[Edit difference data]
_ _ _ _ _

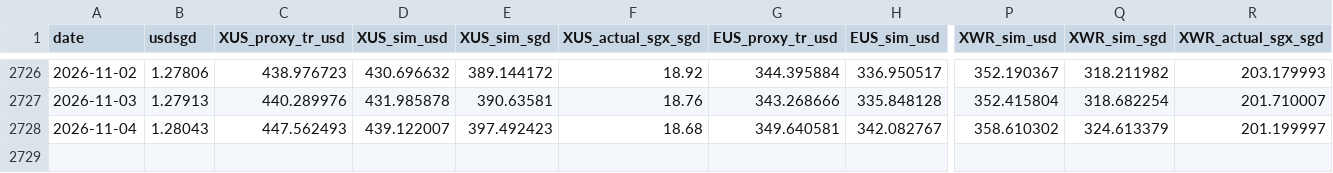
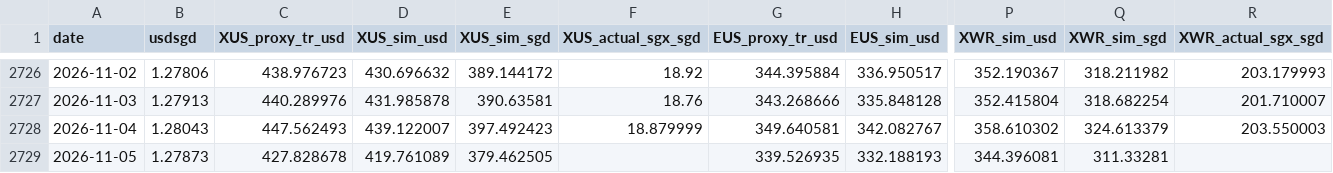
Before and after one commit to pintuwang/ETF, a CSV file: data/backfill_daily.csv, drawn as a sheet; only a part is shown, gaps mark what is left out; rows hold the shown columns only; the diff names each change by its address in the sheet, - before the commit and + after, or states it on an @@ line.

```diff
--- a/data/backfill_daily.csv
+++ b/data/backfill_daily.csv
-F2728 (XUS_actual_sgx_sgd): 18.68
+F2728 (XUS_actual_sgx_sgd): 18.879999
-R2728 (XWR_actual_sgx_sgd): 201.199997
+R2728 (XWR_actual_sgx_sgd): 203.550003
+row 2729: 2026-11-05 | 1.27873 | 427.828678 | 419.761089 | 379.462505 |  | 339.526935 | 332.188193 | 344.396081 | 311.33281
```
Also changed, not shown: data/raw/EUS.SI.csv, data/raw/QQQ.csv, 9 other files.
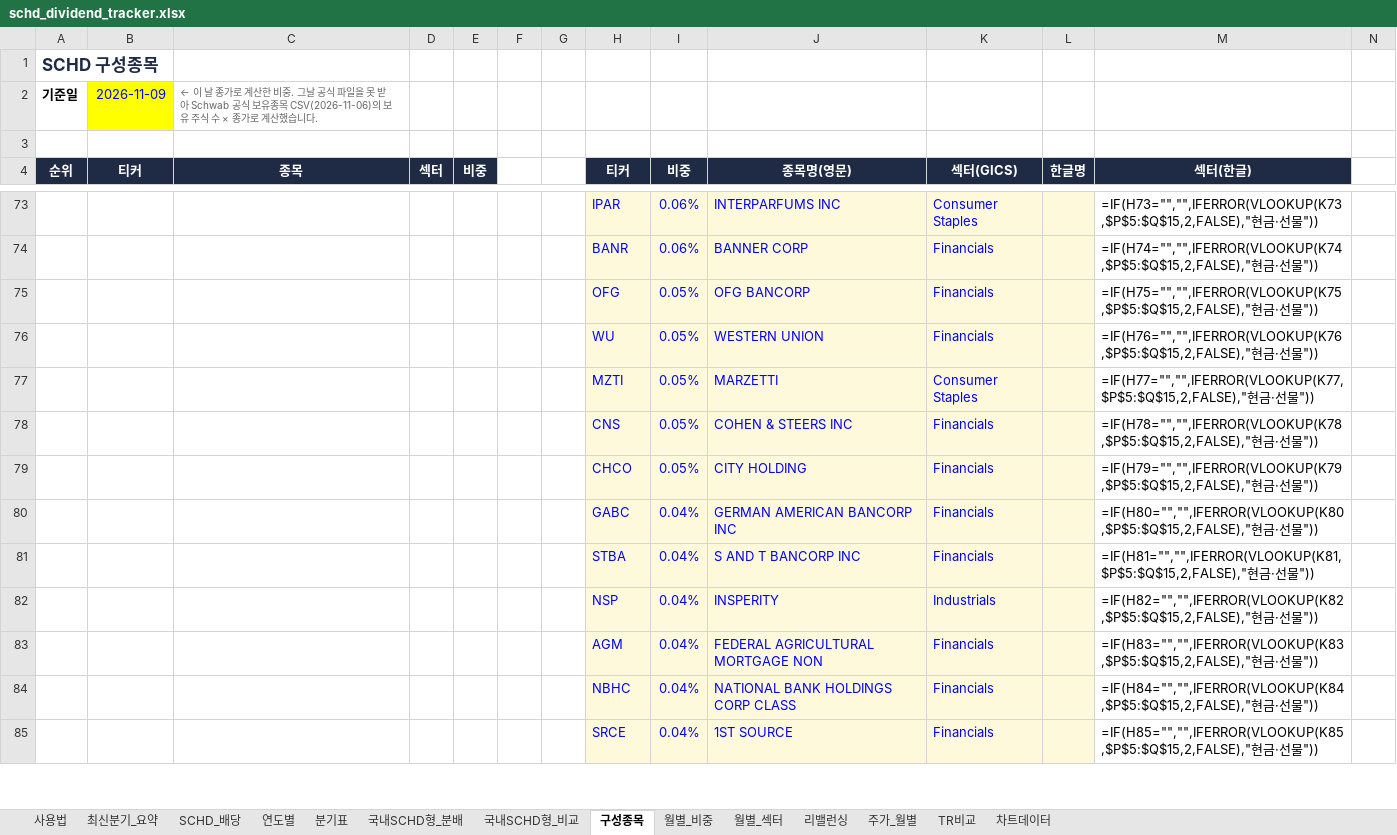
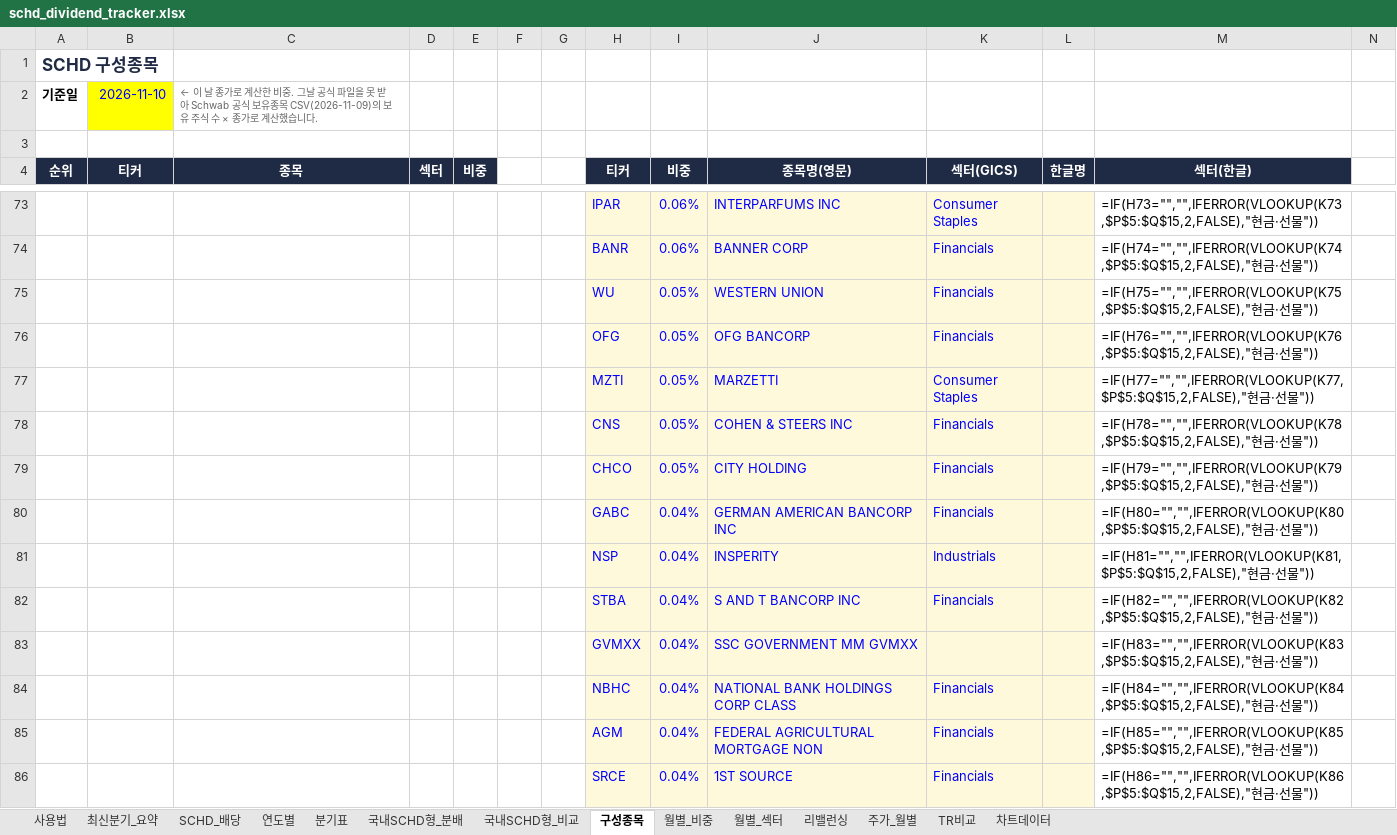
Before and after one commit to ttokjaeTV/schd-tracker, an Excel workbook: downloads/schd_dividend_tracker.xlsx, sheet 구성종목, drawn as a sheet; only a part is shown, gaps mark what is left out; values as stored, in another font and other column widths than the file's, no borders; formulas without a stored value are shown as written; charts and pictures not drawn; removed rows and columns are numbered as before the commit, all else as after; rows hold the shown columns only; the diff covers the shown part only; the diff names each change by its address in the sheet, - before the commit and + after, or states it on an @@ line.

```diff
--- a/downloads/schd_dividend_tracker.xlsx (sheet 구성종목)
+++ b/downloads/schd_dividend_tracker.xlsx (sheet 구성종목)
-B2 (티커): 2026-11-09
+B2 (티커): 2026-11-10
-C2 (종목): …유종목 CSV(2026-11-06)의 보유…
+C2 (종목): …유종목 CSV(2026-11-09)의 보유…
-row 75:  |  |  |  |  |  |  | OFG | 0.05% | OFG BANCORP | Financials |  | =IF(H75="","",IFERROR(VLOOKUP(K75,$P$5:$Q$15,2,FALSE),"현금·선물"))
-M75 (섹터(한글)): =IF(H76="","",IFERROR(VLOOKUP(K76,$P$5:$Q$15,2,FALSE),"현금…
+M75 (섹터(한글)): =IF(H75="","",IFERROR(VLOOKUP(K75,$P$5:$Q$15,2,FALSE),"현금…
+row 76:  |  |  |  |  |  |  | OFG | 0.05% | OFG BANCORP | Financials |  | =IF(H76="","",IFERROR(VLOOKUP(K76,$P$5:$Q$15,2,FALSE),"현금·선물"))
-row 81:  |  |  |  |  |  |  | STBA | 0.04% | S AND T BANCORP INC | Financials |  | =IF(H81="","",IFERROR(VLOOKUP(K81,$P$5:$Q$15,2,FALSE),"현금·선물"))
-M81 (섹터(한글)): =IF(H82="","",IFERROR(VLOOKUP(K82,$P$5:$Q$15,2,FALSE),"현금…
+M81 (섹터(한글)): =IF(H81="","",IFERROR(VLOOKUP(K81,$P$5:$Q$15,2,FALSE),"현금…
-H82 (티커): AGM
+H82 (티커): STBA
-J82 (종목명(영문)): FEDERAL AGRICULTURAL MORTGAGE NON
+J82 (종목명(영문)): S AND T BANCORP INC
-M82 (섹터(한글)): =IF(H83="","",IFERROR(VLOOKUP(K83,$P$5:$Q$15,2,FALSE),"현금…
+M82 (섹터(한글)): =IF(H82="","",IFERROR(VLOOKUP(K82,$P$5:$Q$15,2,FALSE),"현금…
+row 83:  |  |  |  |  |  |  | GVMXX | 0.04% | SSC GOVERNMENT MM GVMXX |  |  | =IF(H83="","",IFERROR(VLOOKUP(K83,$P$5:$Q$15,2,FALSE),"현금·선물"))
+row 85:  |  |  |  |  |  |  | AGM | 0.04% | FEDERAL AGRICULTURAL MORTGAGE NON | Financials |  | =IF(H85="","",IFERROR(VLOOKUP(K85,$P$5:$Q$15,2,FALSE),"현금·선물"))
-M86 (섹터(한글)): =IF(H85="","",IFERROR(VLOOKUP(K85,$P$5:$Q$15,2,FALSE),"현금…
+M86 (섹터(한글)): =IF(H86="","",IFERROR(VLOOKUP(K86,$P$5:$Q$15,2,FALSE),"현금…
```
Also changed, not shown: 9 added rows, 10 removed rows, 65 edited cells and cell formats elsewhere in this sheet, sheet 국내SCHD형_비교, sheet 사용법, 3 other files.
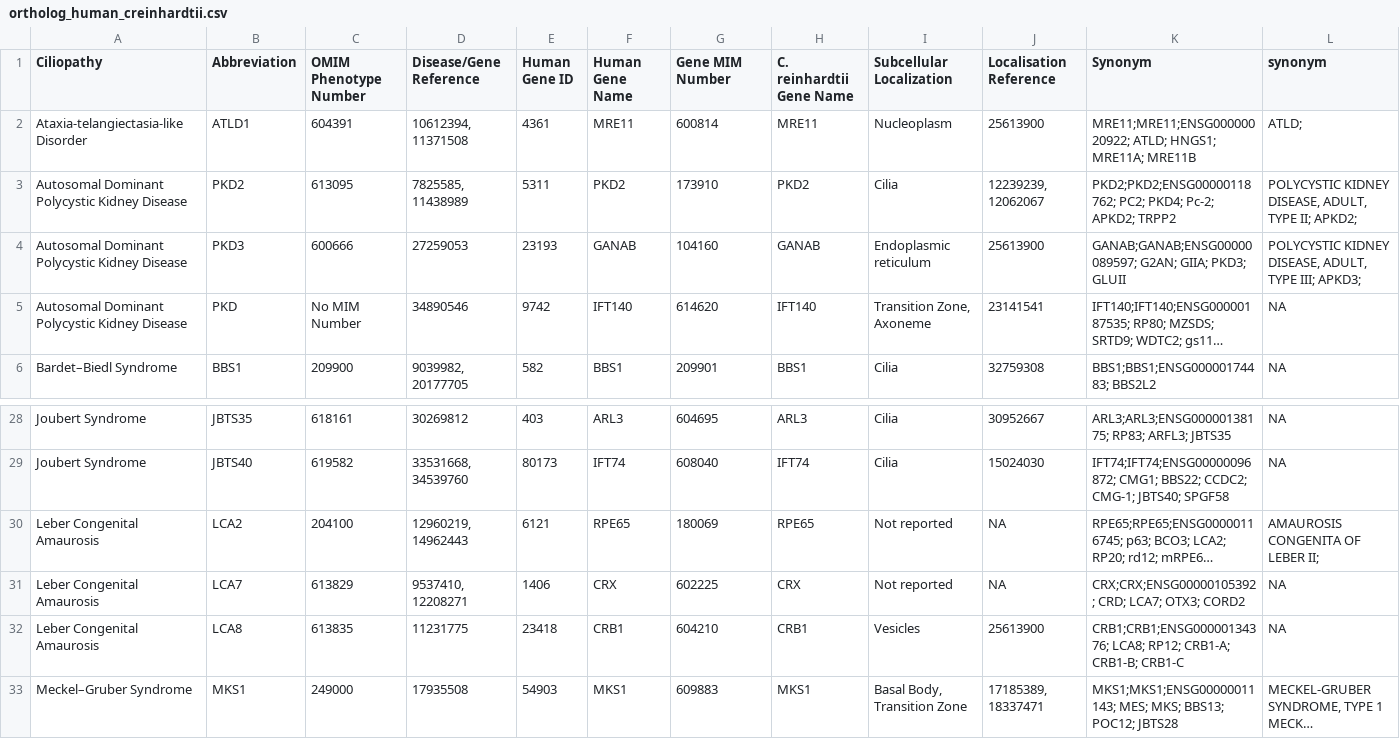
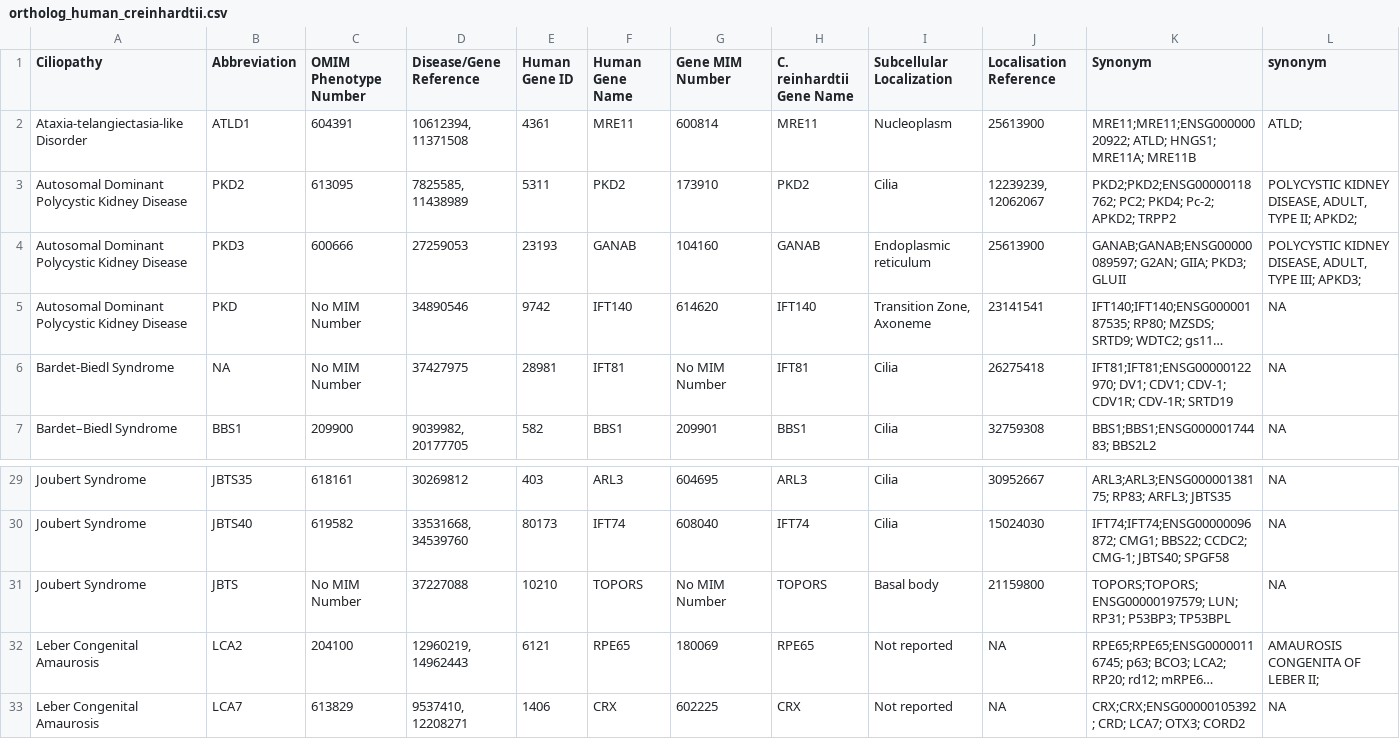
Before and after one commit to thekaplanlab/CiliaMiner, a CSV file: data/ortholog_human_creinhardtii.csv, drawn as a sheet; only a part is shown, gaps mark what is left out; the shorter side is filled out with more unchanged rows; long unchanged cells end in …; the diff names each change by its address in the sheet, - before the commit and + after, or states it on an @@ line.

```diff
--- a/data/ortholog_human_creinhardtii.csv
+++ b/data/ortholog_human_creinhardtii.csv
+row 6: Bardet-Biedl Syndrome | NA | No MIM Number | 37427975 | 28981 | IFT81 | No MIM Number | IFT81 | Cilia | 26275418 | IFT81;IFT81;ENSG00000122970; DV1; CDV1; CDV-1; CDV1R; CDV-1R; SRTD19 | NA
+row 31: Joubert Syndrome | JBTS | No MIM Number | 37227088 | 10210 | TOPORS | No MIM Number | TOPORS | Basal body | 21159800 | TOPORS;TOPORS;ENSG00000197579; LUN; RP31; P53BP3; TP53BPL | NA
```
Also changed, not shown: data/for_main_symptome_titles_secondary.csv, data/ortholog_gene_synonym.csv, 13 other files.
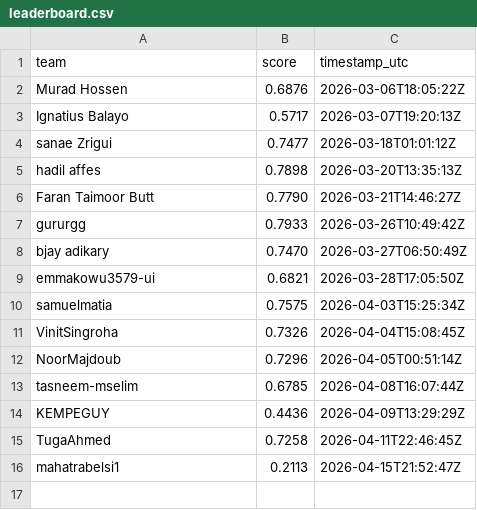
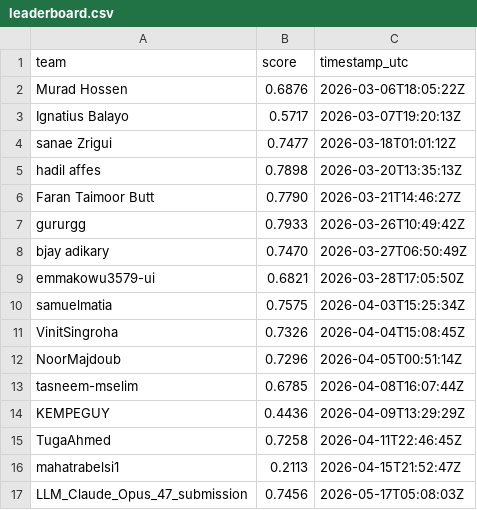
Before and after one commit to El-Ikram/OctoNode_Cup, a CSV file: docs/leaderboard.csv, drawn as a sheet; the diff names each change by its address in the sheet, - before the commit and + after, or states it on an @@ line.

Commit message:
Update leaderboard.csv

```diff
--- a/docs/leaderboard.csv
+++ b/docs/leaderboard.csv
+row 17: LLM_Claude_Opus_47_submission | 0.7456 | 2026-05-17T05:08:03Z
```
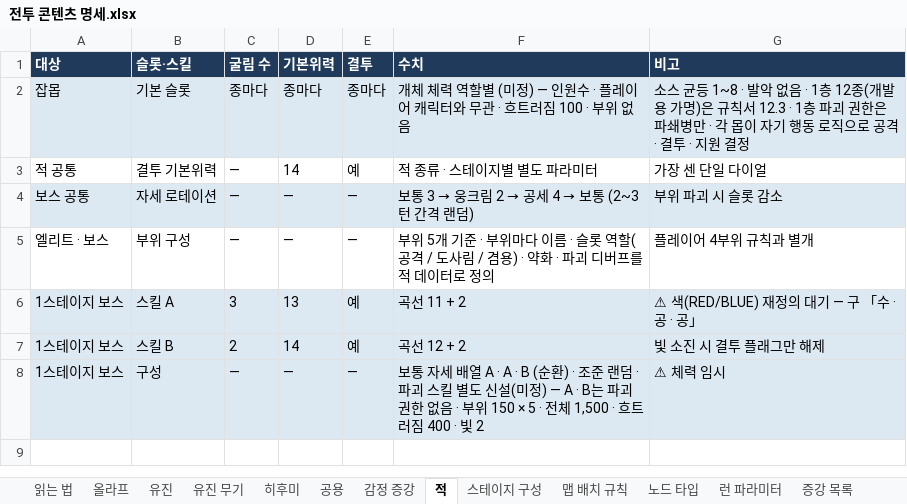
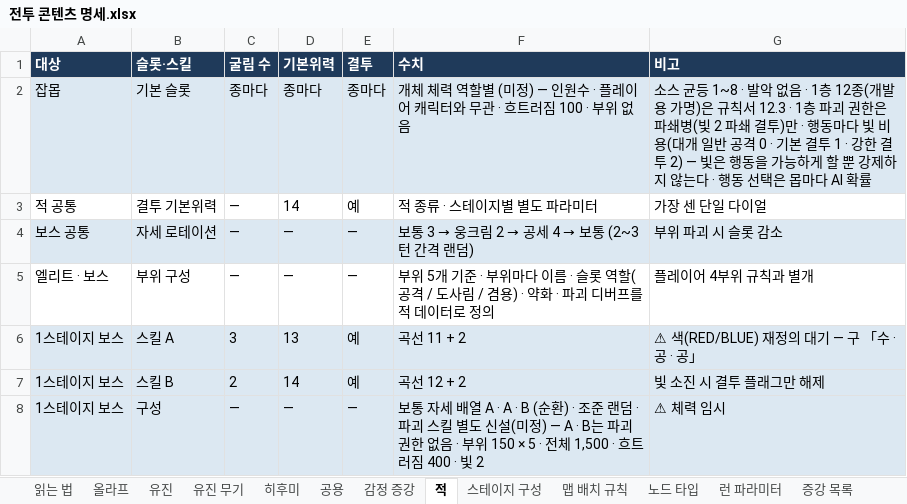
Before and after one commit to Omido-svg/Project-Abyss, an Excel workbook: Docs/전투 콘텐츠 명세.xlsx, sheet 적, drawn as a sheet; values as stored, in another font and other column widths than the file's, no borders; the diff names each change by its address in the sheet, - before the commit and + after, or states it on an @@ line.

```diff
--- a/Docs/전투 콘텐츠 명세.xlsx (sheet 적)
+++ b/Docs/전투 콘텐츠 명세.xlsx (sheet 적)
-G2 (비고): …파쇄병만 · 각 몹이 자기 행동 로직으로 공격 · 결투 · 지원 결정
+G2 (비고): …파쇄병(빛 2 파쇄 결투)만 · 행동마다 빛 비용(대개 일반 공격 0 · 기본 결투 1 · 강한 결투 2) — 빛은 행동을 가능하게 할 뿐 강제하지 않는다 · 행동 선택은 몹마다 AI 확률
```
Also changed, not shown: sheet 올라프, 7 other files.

_ _ _ _ _

**WHAT IS EXPECTED:** Work through the entries, filtering for the string "shown", and copy each line that holds it.

**RESULT:**
Before and after one commit to pintuwang/ETF, a CSV file: data/backfill_daily.csv, drawn as a sheet; only a part is shown, gaps mark what is left out; rows hold the shown columns only; the diff names each change by its address in the sheet, - before the commit and + after, or states it on an @@ line.
Also changed, not shown: data/raw/EUS.SI.csv, data/raw/QQQ.csv, 9 other files.
Before and after one commit to ttokjaeTV/schd-tracker, an Excel workbook: downloads/schd_dividend_tracker.xlsx, sheet 구성종목, drawn as a sheet; only a part is shown, gaps mark what is left out; values as stored, in another font and other column widths than the file's, no borders; formulas without a stored value are shown as written; charts and pictures not drawn; removed rows and columns are numbered as before the commit, all else as after; rows hold the shown columns only; the diff covers the shown part only; the diff names each change by its address in the sheet, - before the commit and + after, or states it on an @@ line.
Also changed, not shown: 9 added rows, 10 removed rows, 65 edited cells and cell formats elsewhere in this sheet, sheet 국내SCHD형_비교, sheet 사용법, 3 other files.
Before and after one commit to thekaplanlab/CiliaMiner, a CSV file: data/ortholog_human_creinhardtii.csv, drawn as a sheet; only a part is shown, gaps mark what is left out; the shorter side is filled out with more unchanged rows; long unchanged cells end in …; the diff names each change by its address in the sheet, - before the commit and + after, or states it on an @@ line.
Also changed, not shown: data/for_main_symptome_titles_secondary.csv, data/ortholog_gene_synonym.csv, 13 other files.
Also changed, not shown: sheet 올라프, 7 other files.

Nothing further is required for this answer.